## What you should do
Retyping the records exactly is the whole task.

------ Data excerpts ------

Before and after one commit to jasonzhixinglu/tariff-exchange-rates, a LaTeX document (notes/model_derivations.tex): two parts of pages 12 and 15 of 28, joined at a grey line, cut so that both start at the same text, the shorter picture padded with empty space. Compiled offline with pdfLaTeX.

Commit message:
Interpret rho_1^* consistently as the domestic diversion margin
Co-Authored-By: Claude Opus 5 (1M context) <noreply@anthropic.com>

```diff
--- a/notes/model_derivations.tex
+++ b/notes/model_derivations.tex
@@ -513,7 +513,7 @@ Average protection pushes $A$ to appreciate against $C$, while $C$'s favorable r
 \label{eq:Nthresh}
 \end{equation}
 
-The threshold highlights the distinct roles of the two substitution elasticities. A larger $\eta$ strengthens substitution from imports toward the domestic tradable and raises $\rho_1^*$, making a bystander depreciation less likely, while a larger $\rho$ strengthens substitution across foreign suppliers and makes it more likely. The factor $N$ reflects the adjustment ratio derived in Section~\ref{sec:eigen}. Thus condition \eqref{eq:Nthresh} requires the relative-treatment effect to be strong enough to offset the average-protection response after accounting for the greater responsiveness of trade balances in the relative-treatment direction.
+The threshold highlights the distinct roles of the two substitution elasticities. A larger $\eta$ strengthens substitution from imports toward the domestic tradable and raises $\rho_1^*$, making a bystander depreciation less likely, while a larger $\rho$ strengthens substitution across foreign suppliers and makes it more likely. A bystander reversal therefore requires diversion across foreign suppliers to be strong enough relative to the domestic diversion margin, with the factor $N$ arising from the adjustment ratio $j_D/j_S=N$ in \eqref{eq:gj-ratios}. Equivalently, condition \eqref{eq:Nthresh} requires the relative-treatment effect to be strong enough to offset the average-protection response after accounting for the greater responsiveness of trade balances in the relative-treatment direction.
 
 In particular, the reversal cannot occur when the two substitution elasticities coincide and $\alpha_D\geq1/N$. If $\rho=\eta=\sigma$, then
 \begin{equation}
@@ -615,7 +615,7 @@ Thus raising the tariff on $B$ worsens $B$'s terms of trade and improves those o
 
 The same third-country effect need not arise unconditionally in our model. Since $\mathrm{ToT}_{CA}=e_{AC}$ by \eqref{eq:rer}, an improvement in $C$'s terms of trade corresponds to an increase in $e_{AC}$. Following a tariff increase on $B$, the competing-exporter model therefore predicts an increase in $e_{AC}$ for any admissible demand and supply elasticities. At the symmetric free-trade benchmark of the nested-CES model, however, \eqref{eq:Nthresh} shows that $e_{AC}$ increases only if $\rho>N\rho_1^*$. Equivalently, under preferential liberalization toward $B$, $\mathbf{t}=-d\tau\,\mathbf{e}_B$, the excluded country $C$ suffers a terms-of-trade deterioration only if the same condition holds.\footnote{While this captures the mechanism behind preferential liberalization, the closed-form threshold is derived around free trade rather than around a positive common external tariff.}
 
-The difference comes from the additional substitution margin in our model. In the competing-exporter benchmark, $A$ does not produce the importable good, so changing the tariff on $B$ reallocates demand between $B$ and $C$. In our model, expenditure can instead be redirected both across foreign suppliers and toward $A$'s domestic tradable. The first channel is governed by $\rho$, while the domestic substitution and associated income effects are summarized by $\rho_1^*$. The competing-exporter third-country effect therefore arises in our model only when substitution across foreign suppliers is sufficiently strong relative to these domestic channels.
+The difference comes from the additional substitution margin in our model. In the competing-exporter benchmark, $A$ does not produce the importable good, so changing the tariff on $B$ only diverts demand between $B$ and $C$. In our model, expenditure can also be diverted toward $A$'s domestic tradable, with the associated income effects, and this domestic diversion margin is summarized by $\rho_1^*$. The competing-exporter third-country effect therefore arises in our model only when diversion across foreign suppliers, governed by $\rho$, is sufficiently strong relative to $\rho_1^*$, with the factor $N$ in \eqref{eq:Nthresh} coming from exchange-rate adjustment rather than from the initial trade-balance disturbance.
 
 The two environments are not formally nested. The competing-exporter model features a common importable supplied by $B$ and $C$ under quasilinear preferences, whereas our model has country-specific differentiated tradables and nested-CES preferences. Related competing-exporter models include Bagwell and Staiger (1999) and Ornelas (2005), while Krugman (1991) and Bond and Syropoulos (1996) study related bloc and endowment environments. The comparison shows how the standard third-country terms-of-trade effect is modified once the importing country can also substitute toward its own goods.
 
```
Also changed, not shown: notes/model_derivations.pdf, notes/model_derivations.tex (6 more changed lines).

------

## Response for this exercise
Before and after one commit to jasonzhixinglu/tariff-exchange-rates, a LaTeX document (notes/model_derivations.tex): two parts of pages 12 and 15 of 28, joined at a grey line, cut so that both start at the same text, the shorter picture padded with empty space. Compiled offline with pdfLaTeX.

Commit message:
Interpret rho_1^* consistently as the domestic diversion margin
Co-Authored-By: Claude Opus 5 (1M context) <noreply@anthropic.com>

```diff
--- a/notes/model_derivations.tex
+++ b/notes/model_derivations.tex
@@ -513,7 +513,7 @@ Average protection pushes $A$ to appreciate against $C$, while $C$'s favorable r
 \label{eq:Nthresh}
 \end{equation}
 
-The threshold highlights the distinct roles of the two substitution elasticities. A larger $\eta$ strengthens substitution from imports toward the domestic tradable and raises $\rho_1^*$, making a bystander depreciation less likely, while a larger $\rho$ strengthens substitution across foreign suppliers and makes it more likely. The factor $N$ reflects the adjustment ratio derived in Section~\ref{sec:eigen}. Thus condition \eqref{eq:Nthresh} requires the relative-treatment effect to be strong enough to offset the average-protection response after accounting for the greater responsiveness of trade balances in the relative-treatment direction.
+The threshold highlights the distinct roles of the two substitution elasticities. A larger $\eta$ strengthens substitution from imports toward the domestic tradable and raises $\rho_1^*$, making a bystander depreciation less likely, while a larger $\rho$ strengthens substitution across foreign suppliers and makes it more likely. A bystander reversal therefore requires diversion across foreign suppliers to be strong enough relative to the domestic diversion margin, with the factor $N$ arising from the adjustment ratio $j_D/j_S=N$ in \eqref{eq:gj-ratios}. Equivalently, condition \eqref{eq:Nthresh} requires the relative-treatment effect to be strong enough to offset the average-protection response after accounting for the greater responsiveness of trade balances in the relative-treatment direction.
 
 In particular, the reversal cannot occur when the two substitution elasticities coincide and $\alpha_D\geq1/N$. If $\rho=\eta=\sigma$, then
 \begin{equation}
@@ -615,7 +615,7 @@ Thus raising the tariff on $B$ worsens $B$'s terms of trade and improves those o
 
 The same third-country effect need not arise unconditionally in our model. Since $\mathrm{ToT}_{CA}=e_{AC}$ by \eqref{eq:rer}, an improvement in $C$'s terms of trade corresponds to an increase in $e_{AC}$. Following a tariff increase on $B$, the competing-exporter model therefore predicts an increase in $e_{AC}$ for any admissible demand and supply elasticities. At the symmetric free-trade benchmark of the nested-CES model, however, \eqref{eq:Nthresh} shows that $e_{AC}$ increases only if $\rho>N\rho_1^*$. Equivalently, under preferential liberalization toward $B$, $\mathbf{t}=-d\tau\,\mathbf{e}_B$, the excluded country $C$ suffers a terms-of-trade deterioration only if the same condition holds.\footnote{While this captures the mechanism behind preferential liberalization, the closed-form threshold is derived around free trade rather than around a positive common external tariff.}
 
-The difference comes from the additional substitution margin in our model. In the competing-exporter benchmark, $A$ does not produce the importable good, so changing the tariff on $B$ reallocates demand between $B$ and $C$. In our model, expenditure can instead be redirected both across foreign suppliers and toward $A$'s domestic tradable. The first channel is governed by $\rho$, while the domestic substitution and associated income effects are summarized by $\rho_1^*$. The competing-exporter third-country effect therefore arises in our model only when substitution across foreign suppliers is sufficiently strong relative to these domestic channels.
+The difference comes from the additional substitution margin in our model. In the competing-exporter benchmark, $A$ does not produce the importable good, so changing the tariff on $B$ only diverts demand between $B$ and $C$. In our model, expenditure can also be diverted toward $A$'s domestic tradable, with the associated income effects, and this domestic diversion margin is summarized by $\rho_1^*$. The competing-exporter third-country effect therefore arises in our model only when diversion across foreign suppliers, governed by $\rho$, is sufficiently strong relative to $\rho_1^*$, with the factor $N$ in \eqref{eq:Nthresh} coming from exchange-rate adjustment rather than from the initial trade-balance disturbance.
 
 The two environments are not formally nested. The competing-exporter model features a common importable supplied by $B$ and $C$ under quasilinear preferences, whereas our model has country-specific differentiated tradables and nested-CES preferences. Related competing-exporter models include Bagwell and Staiger (1999) and Ornelas (2005), while Krugman (1991) and Bond and Syropoulos (1996) study related bloc and endowment environments. The comparison shows how the standard third-country terms-of-trade effect is modified once the importing country can also substitute toward its own goods.
 
```
Also changed, not shown: notes/model_derivations.pdf, notes/model_derivations.tex (6 more changed lines).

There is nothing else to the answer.